The Northern Lights magnolia in bloom behind the Willys truck.
Abundant blossoms on the Service Berries (aka Saskatoon or June Berries.)
We have been harvesting rhubarb for a few weeks.
The garden was tilled a few weeks ago and we have begun planting.
Our first veggie bed is going to have a fun, curvy layout of rows of greens, cabbages and marigolds. Here is the "before" photo - stay tuned for the "after." We are so lucky to have Mae as our intern, a gardener with an artist's eye, happy to tackle these crazy ideas.
I have been searching for "Contender" peaches for several years, a variety of peach that will grow in Zone 4, but no local nurseries carry them. This spring I found a few trees at Walmart, of all places, and planted two at the edge of the garden! I do not always have the best luck with fruit trees, but I am going to baby these trees so tenderly.
We took off the walls enclosing the fish gazebo and opened it up for summer. All of the goldfish and koi survived the winter and are looking fat and sassy. We are still deciding whether to add tilapia or channel catfish this year.
Ruth, our farm assistant, replaced the drip irrigation lines in the aquaponic system with hard pvc pipes (to reduce clogging from algae) and we planted the pond towers with pansies, lettuces and strawberries, which are beginning to really grow now.
The green wall is planted with nasturtiums, parsley and lettuces and will be connected to the pond as soon as we can get to it.
We have been blessed with some great spring rains to boost the growing. Also some pretty fierce winds.
The silly garden decor bicycle got a new coat of turquoise paint. Magenta baskets to come.
The little yellow magnolia bloomed seriously and gloriously for the first time.
The waxy, fragrant blossom were about ten inches across when open! Pretty exotic for Minnesota.
The cows finally got to go into the pasture. The first few days I only let them in for a few hours, but now they have full access and the grass has become tall and lush. They are so happy.
Our first event of the season was the ReBlossom Boutique, for EarthFest, the last weekend of April. Ten vendors sold their recycled, upcycled, vintage and garden wares, plus we had live music, wood-fired pizza and kettle corn. I took this photo when our first vendor to arrive, Teri, started setting up her stuff, and never had a chance to pick up my camera again! More than a thousand people came on Saturday, exceeding our wildest expectations, and we had hundreds more on Sunday despite the rain, What a glorious, fun weekend.

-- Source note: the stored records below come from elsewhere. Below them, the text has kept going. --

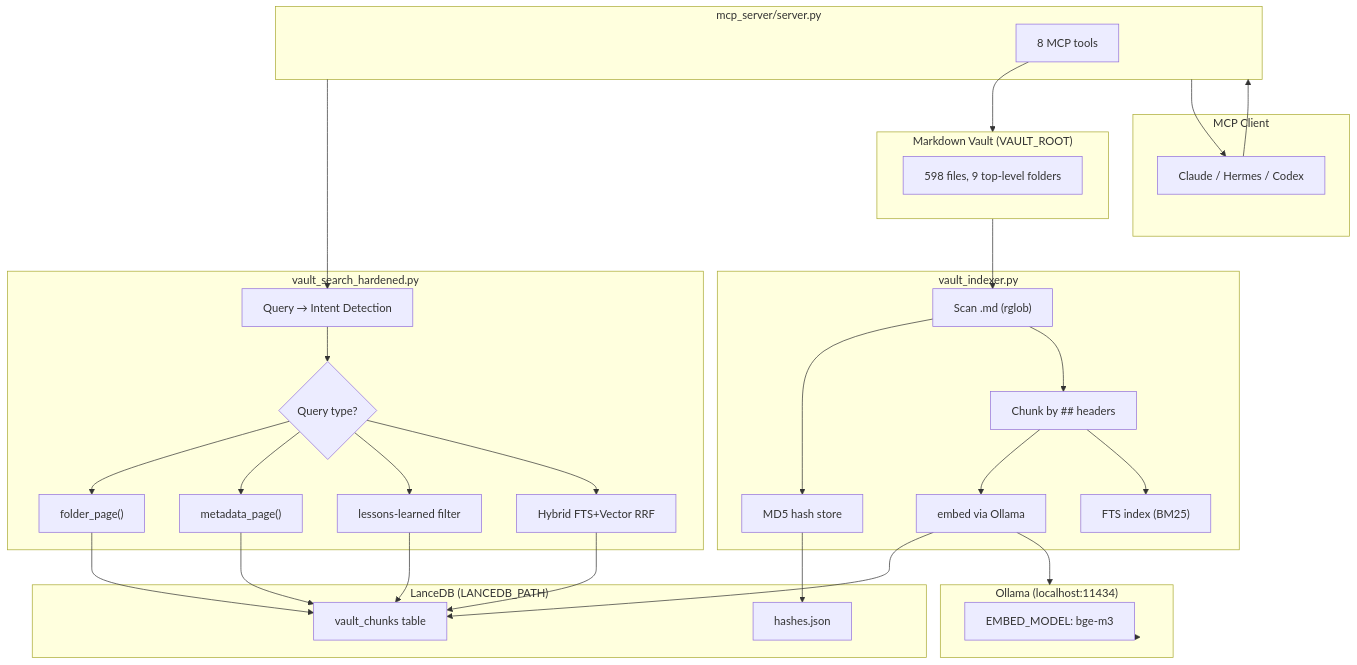
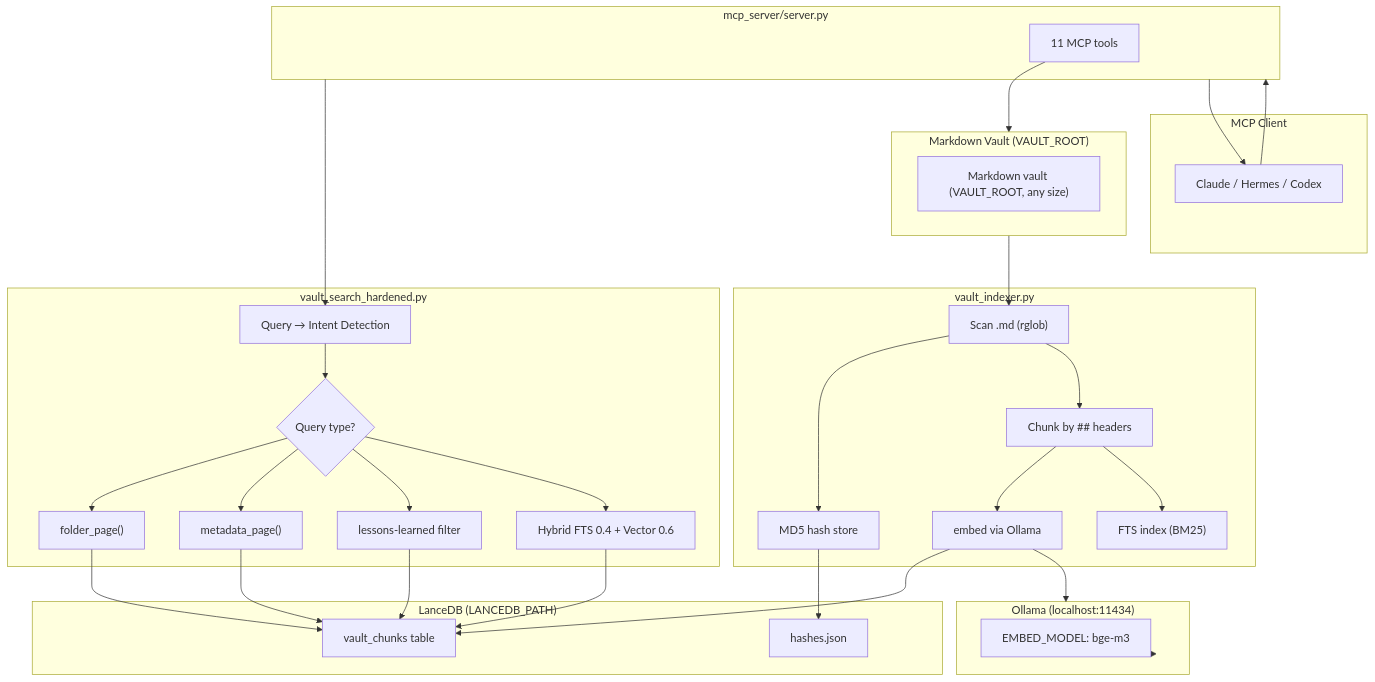
The first of 2 diagrams in README.md (brodewa369/roowet-semantic-vault-search), drawn with Mermaid before and after one commit. The commit also changed other lines of this file, not shown here.

````diff
--- a/README.md
+++ b/README.md
@@ -72,65 +74,65 @@
 ```mermaid
 graph TB
     subgraph Vault["Markdown Vault (VAULT_ROOT)"]
-        MD["598 files, 9 top-level folders"]
+        MD["Markdown vault (VAULT_ROOT, any size)"]
     end
 
     subgraph Indexer["vault_indexer.py"]
         SCAN["Scan .md (rglob)"]
         HASH["MD5 hash store"]
         CHUNK["Chunk by ## headers"]
         EMBED["embed via Ollama"]
         FTS["FTS index (BM25)"]
     end
 
     subgraph Store["LanceDB (LANCEDB_PATH)"]
         LANCE["vault_chunks table"]
         HASHJSON["hashes.json"]
     end
 
     subgraph Ollama["Ollama (localhost:11434)"]
         MODEL["EMBED_MODEL: bge-m3"]
     end
 
     subgraph Search["vault_search_hardened.py"]
         INTENT["Query → Intent Detection"]
         ROUTE{"Query type?"}
         FOLDER["folder_page()"]
         META["metadata_page()"]
         LESSON["lessons-learned filter"]
-        HYBRID["Hybrid FTS+Vector RRF"]
+        HYBRID["Hybrid FTS 0.4 + Vector 0.6"]
     end
 
     subgraph MCP_Server["mcp_server/server.py"]
-        TOOLS["8 MCP tools"]
+        TOOLS["11 MCP tools"]
     end
 
     subgraph Client["MCP Client"]
         AGENT["Claude / Hermes / Codex"]
     end
 
     Vault --> SCAN
     SCAN --> HASH
     SCAN --> CHUNK
     CHUNK --> EMBED
     CHUNK --> FTS
     EMBED --> Ollama
     Ollama --> MODEL
     EMBED --> LANCE
     HASH --> HASHJSON
 
     AGENT --> MCP_Server
     MCP_Server --> INTENT
     INTENT --> ROUTE
     ROUTE --> FOLDER
     ROUTE --> META
     ROUTE --> LESSON
     ROUTE --> HYBRID
     FOLDER --> LANCE
     META --> LANCE
     LESSON --> LANCE
     HYBRID --> LANCE
 
     TOOLS --> Vault
     MCP_Server --> AGENT
 ```
````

Rog and I are serious Ted Talk fans, so we were honored to be asked to host the TedX Zumbro River speakers for dinner the night before the big event in Rochester last week!
We also baked 1200 (!) savory and fruit turnovers for the audience at TedX event. I really did not have a very strong sense of what we were getting ourselves into - it turns out that 1200 is a LOT of hand-made turnovers. To give you an idea, there are 134 turnovers in this photo.We formed, half-baked and froze turnovers for 4 days, then thawed, baked and packaged them all the night before.
At 5 a.m., Mae was actually still smiling as we finished packaging the last batch of turnovers for delivery a couple hours later. Ruth was also here baking turnovers until the wee hours of the morning. We are so fortunate, and so grateful, for Mae and Ruth's invaluable help.
Our season has barely begun... we are just planting the gardens now, we will be at the Farmers Market beginning next weekend, the CSA starts in 2 weeks, we are planting a Food Forest at the end of May, and in June we will open for Summer Sundays at Squash Blossom and host three weddings! We have a fire in our belly - it is going to be a crazy, fabulous summer!
In September 2008, we dived into our dream of creating a small, sustainable farm. Neither of us has previous farming experience, but we have enthusiasm and many ideas for this little 10-acre farmstead.